“You want a Realtor who is very familiar with your area—and not just what he can pull up online,” says Wendy Flynn, a Realtor in College Station, TX. The reason is simple: If they’ve spent time in the area, they’ll know how to market your house there.
So a better question to ask your friends than “Know any real estate agents?” is, “Know a real estate agent who’s sold any properties in my area in the past few years?”
Test their communication skills
Once you have some potentials, email them or call their office, then sit back and wait. This is your first test of a key component: how responsive will your agent be? Ideally, she should get back to you that same day.
“If it takes longer than four business hours without a decent explanation, I would be cautious,” says Chandler Crouch, broker for Chandler Crouch Realtors in Fort Worth, TX. Imagine if you’ve got competing offers on the table, or if some problem comes up with the home inspection. You don’t want to wonder where your agent is and whether you’ll hear back from her!
Probe their experience
Your initial conversation with a prospective listing agent should be like any job interview: Don’t be afraid to ask the tough questions right off the bat. A good agent should know his stats, and any dancing around these numbers could mean he’s hiding something. According to Crouch, you should ask the following:
- How long have you been in business? Aim for Realtors with at least two years of experience, enough time to learn the ropes and finesse their marketing and selling plans. Time (on the job) is money (in your pocket).
- How many houses did you sell last year? Look for agents with double-digit sales. “I wouldn’t consider an agent unless they had 20 or more sells a year,” Crouch says.
- What percentage of your listings do you sell? Ideally you want an agent who has sold an average of 60% to 80%.
- What is the average list price to actual sell price ratio for your listings? This can fluctuate by market, but you should still look for high numbers. “I would set a low bar of 95% to be acceptable for even the worst market conditions,” Crouch says.
Assess their marketing skills

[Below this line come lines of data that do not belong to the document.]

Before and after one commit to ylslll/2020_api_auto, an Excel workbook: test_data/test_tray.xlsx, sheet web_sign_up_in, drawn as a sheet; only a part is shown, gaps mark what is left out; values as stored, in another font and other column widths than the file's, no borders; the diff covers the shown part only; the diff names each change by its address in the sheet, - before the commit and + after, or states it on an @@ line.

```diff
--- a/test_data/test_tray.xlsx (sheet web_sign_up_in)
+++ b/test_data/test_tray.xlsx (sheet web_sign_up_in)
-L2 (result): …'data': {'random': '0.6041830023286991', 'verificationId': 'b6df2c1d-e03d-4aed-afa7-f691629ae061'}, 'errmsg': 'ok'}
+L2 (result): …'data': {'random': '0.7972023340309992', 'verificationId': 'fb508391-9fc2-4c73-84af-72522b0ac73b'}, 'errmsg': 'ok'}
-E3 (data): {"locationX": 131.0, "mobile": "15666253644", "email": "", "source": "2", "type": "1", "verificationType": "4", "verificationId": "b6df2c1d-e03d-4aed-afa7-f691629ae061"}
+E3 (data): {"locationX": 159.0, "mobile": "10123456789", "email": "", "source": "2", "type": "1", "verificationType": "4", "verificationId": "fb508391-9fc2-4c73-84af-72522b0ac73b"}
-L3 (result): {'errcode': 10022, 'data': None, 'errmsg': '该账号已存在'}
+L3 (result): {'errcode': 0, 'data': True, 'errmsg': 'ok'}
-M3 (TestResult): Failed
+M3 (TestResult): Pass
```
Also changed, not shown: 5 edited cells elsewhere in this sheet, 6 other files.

Everyone knows that to sell a house quickly (and get the big bucks) you need to reach as many eyeballs as you can. And the way to suss out an agent’s ability to do that is to ask these questions:
- How will you market my home? A Realtor should use at least a good brokerage website to showcase your listing, national listing portals such as realtor.com®, and an email subscription list.
- How will you use social media? They should use at least Facebook and Twitter to market listings; they get bonus points if they post photos on Instagram.
- What offline materials do you use? While most marketing is done online now, your Realtor should still make use of tried-and-true methods such as fliers, yard signs, and brochures, especially at an open house.
- How much do you spend on advertising? “Don’t stop asking until you get a solid dollar figure,” Crouch says. Advertising costs vary widely by area, but Realtors should consistently spend a portion of their business expenses on advertising. By asking for a set amount, you’ll know if they’re doing that or not.
Don’t shoot for cheap
Finally, don’t assume the most inexpensive agent is the one for you. While agents work at different price points and some may take a lower commission, they should be confident enough in their abilities to stand by their prices, according to Crouch. So when you’re talking terms, he recommends asking agents if they’ll work on a discount. If they jump at the chance early on in the conversation, that might be a red flag.
“Think about this: If the agent can’t even negotiate to protect their own money, how likely do you think it will be for them to go to bat to protect your money?” Crouch says. “It’ll be a test of confidence in their own services at least.”